#### Aim of the task
The records below are made of lines; count those holding the word "other" and give the number only.

(Detected change data)
:::
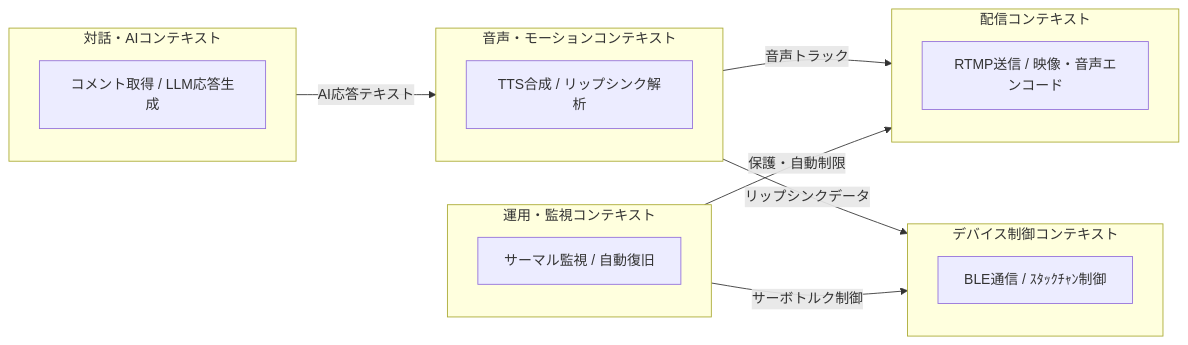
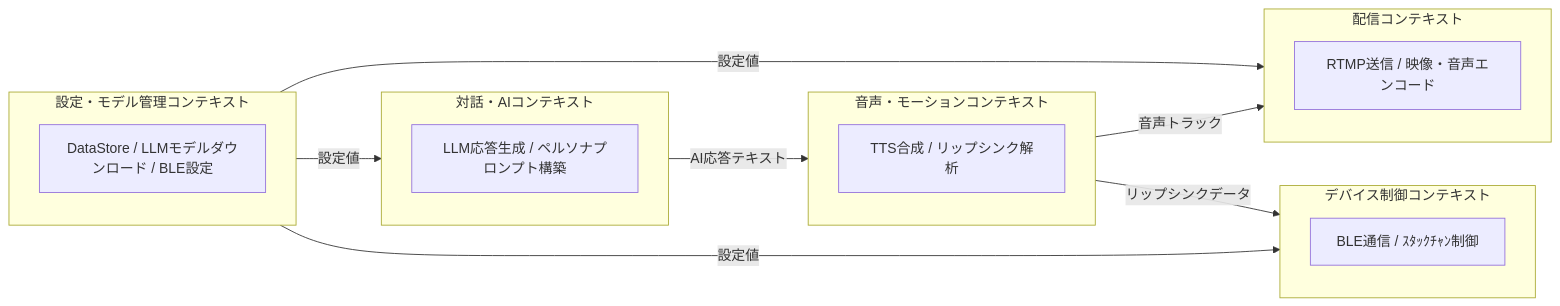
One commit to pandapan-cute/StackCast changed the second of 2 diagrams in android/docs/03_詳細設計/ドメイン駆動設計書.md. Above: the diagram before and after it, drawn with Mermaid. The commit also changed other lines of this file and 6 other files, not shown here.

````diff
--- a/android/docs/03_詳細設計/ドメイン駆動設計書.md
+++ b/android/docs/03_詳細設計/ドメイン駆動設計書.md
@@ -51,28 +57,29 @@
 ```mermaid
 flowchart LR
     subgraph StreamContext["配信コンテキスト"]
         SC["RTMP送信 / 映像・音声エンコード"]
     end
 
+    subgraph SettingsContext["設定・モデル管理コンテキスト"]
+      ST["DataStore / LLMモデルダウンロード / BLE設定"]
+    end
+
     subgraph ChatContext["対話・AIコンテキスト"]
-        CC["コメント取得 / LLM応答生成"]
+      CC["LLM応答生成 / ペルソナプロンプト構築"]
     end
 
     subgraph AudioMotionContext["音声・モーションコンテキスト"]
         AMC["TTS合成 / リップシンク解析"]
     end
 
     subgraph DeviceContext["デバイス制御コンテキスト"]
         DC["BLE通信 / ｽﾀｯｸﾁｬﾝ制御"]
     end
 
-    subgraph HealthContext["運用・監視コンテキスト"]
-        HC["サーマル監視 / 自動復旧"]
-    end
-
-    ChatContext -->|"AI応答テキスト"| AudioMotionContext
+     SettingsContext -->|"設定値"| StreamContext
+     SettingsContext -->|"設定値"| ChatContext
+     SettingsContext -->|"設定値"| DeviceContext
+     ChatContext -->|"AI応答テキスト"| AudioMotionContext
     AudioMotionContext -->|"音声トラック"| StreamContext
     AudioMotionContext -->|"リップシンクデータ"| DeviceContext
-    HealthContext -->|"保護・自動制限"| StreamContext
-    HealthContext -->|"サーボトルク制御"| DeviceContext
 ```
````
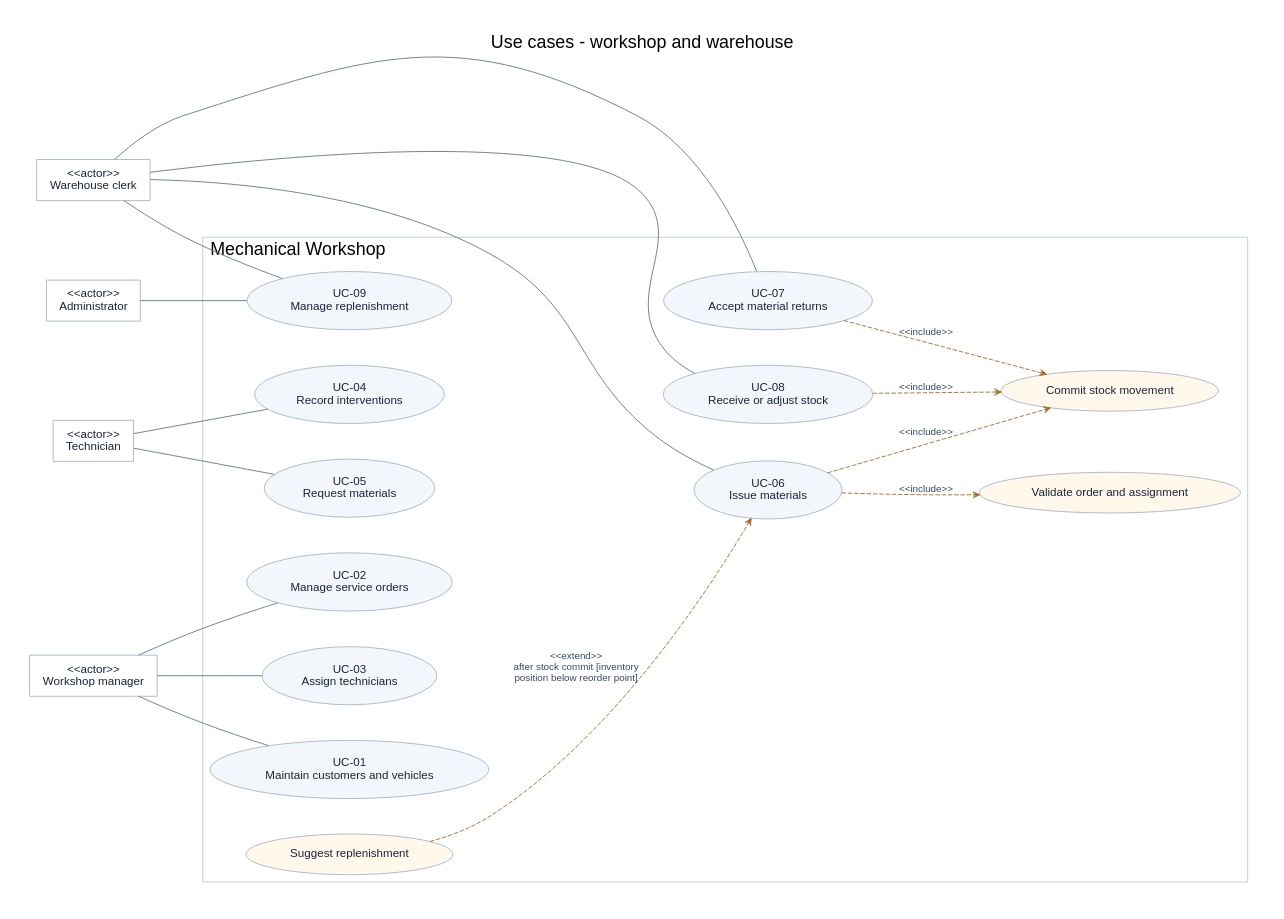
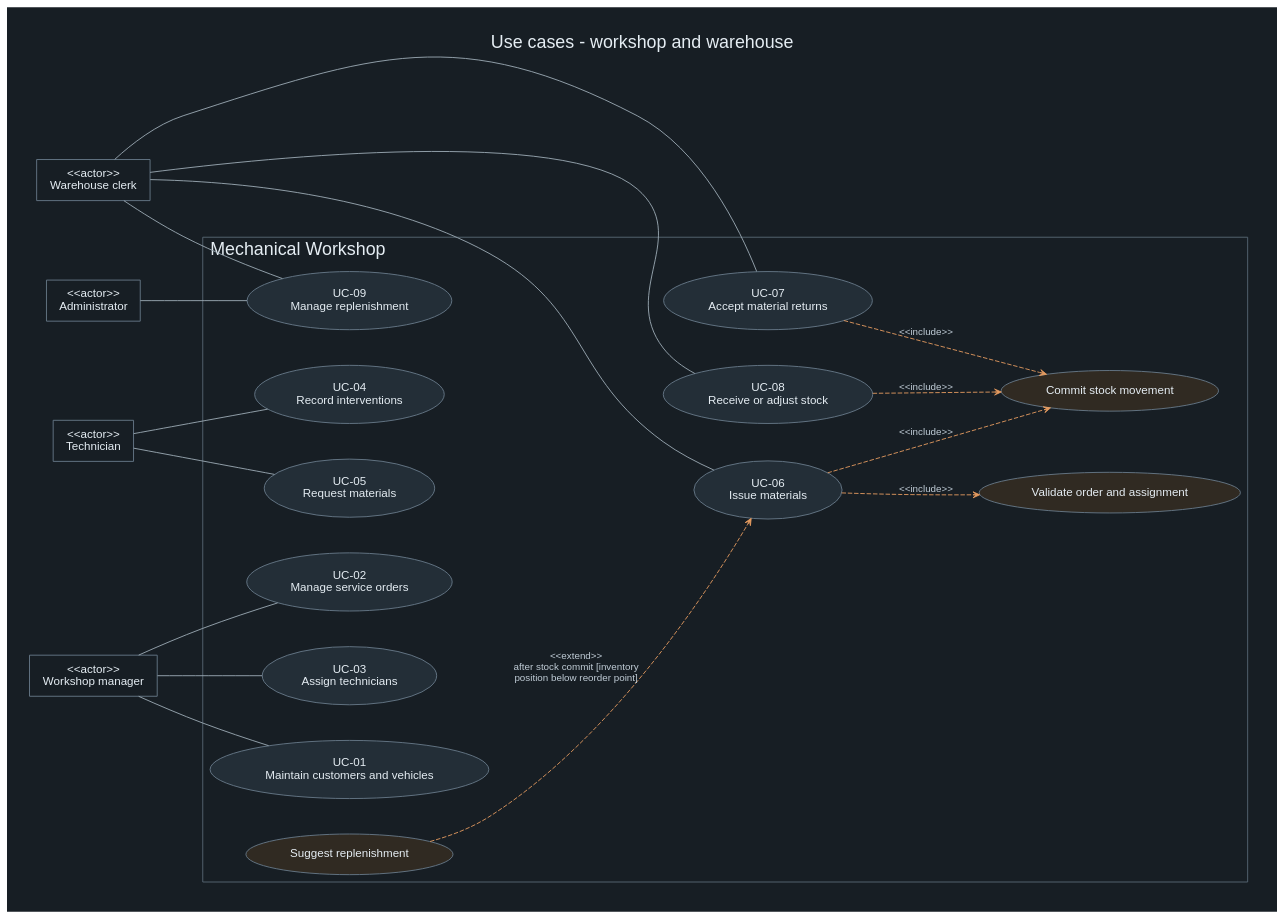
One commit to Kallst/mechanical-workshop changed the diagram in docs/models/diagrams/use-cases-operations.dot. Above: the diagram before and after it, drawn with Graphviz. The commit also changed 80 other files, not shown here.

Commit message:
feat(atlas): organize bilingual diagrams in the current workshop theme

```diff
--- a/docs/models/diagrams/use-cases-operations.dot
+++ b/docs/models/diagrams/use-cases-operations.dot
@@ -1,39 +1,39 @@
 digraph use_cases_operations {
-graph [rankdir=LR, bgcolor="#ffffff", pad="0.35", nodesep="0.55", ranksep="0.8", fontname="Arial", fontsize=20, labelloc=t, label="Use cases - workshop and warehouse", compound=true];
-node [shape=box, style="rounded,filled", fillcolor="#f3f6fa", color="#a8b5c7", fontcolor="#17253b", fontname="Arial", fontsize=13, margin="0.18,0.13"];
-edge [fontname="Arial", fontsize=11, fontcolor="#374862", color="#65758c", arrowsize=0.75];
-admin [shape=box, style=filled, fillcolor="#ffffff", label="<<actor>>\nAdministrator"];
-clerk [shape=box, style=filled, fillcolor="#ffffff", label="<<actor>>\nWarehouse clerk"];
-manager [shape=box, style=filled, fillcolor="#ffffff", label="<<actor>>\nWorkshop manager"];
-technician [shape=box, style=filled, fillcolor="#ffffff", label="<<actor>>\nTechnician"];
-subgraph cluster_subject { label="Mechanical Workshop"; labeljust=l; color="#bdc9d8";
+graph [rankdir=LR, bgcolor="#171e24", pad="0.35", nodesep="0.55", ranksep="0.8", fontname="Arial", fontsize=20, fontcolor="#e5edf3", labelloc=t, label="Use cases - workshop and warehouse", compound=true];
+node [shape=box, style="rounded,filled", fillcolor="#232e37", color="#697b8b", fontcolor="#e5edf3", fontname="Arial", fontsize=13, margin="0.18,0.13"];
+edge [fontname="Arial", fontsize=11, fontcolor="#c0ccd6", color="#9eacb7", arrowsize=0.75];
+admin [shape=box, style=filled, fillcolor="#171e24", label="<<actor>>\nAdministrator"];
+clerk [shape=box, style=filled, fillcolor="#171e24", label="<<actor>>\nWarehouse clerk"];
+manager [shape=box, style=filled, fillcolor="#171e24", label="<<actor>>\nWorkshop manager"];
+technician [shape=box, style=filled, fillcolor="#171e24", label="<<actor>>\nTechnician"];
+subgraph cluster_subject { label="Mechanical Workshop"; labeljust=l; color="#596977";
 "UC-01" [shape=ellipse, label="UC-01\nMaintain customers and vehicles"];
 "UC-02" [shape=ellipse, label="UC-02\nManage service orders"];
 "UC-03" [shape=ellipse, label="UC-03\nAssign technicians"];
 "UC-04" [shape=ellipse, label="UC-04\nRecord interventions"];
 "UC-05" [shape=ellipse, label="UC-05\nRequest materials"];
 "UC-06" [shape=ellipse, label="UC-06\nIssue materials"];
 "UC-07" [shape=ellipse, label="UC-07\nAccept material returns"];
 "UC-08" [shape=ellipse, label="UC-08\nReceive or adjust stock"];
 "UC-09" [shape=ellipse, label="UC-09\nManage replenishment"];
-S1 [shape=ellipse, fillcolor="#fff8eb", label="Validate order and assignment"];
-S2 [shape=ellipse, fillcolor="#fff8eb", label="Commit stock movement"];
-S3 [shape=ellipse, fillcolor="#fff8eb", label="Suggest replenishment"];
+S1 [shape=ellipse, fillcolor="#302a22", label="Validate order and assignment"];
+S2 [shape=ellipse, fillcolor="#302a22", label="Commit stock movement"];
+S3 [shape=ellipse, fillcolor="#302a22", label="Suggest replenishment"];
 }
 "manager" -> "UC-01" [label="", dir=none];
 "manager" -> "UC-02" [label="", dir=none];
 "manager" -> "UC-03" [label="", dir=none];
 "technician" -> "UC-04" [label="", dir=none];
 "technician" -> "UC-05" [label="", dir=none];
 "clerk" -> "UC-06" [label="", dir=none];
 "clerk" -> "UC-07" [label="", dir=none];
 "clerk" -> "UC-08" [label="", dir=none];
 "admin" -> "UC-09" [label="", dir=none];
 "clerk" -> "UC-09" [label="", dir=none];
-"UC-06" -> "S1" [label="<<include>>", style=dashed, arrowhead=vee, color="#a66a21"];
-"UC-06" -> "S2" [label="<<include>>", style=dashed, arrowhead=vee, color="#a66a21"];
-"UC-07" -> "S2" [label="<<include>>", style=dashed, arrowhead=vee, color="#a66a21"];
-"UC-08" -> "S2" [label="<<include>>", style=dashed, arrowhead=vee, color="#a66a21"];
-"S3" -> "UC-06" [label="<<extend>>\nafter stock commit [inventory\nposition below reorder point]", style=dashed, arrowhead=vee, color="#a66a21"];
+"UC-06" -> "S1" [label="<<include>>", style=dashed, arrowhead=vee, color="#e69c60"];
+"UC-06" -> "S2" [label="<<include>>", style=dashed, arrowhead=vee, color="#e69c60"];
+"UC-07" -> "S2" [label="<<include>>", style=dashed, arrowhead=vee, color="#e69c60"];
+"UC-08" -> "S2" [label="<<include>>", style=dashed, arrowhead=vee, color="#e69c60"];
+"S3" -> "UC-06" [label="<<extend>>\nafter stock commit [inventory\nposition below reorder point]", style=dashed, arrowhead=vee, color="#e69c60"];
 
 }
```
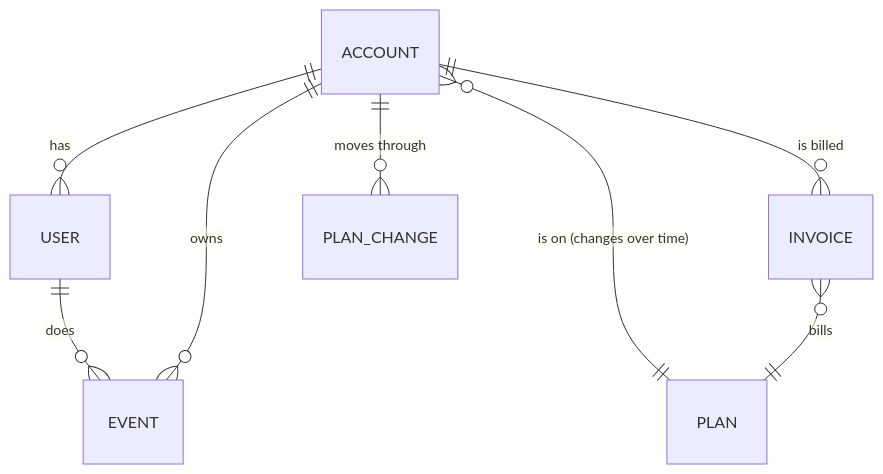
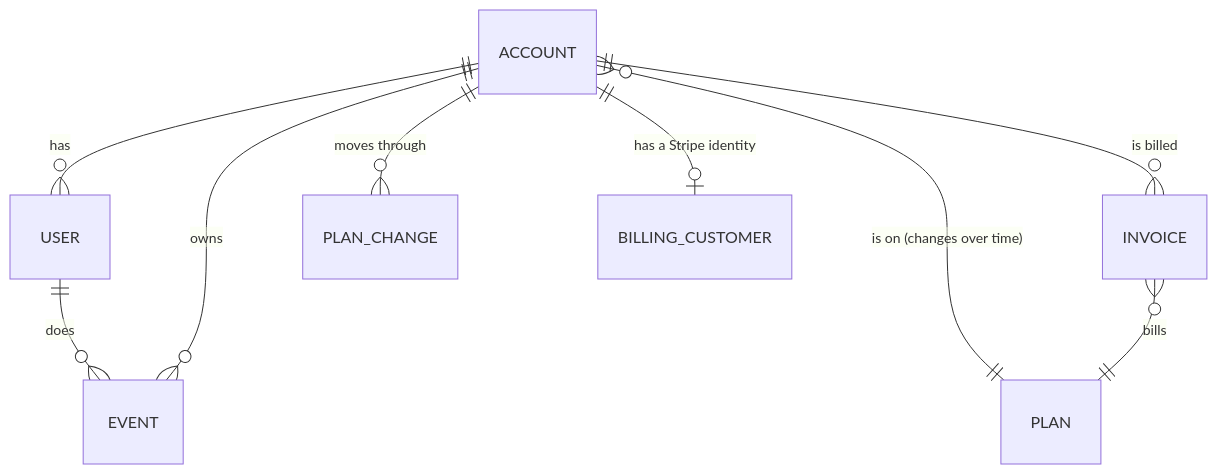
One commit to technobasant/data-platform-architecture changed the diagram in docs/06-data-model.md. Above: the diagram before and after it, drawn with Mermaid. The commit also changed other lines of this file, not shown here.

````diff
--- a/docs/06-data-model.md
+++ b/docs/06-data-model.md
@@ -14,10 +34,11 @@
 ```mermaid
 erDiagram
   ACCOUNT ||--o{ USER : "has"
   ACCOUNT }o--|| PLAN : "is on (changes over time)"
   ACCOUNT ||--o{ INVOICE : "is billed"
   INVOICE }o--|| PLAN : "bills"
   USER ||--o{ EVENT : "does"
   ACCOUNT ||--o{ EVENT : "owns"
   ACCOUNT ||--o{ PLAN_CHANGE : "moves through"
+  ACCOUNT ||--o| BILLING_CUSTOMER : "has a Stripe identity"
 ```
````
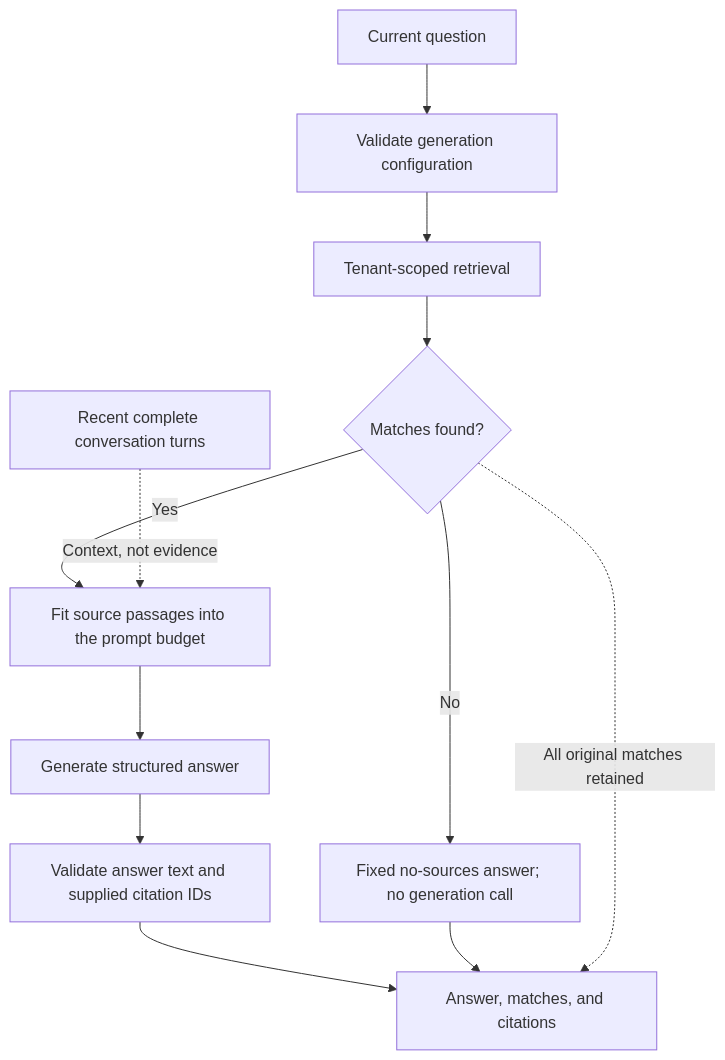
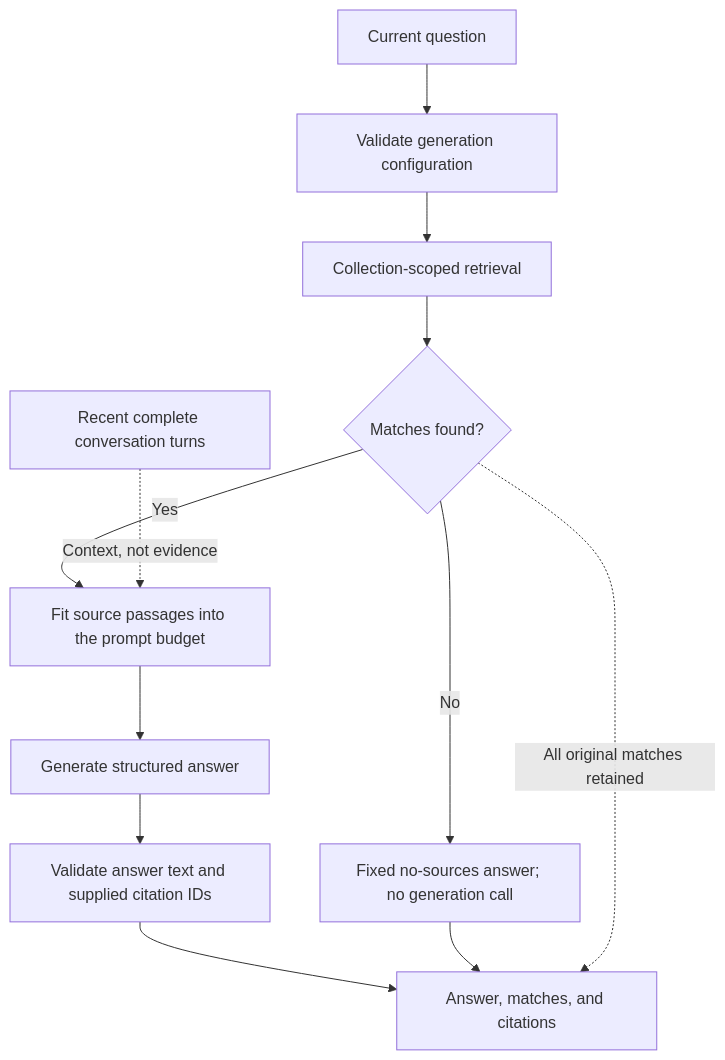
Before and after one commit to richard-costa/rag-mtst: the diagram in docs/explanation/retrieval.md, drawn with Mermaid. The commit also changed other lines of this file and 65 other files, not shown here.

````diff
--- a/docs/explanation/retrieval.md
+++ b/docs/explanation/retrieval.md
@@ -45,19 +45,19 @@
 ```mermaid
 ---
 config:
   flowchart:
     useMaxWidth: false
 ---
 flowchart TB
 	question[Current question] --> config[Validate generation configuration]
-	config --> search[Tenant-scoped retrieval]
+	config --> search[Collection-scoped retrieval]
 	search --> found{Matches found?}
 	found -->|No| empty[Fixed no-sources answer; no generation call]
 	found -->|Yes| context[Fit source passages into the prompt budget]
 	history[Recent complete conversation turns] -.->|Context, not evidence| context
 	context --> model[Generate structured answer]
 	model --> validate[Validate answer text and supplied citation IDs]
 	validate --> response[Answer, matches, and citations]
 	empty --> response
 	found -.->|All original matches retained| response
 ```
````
:::
#### Response to this exercise
4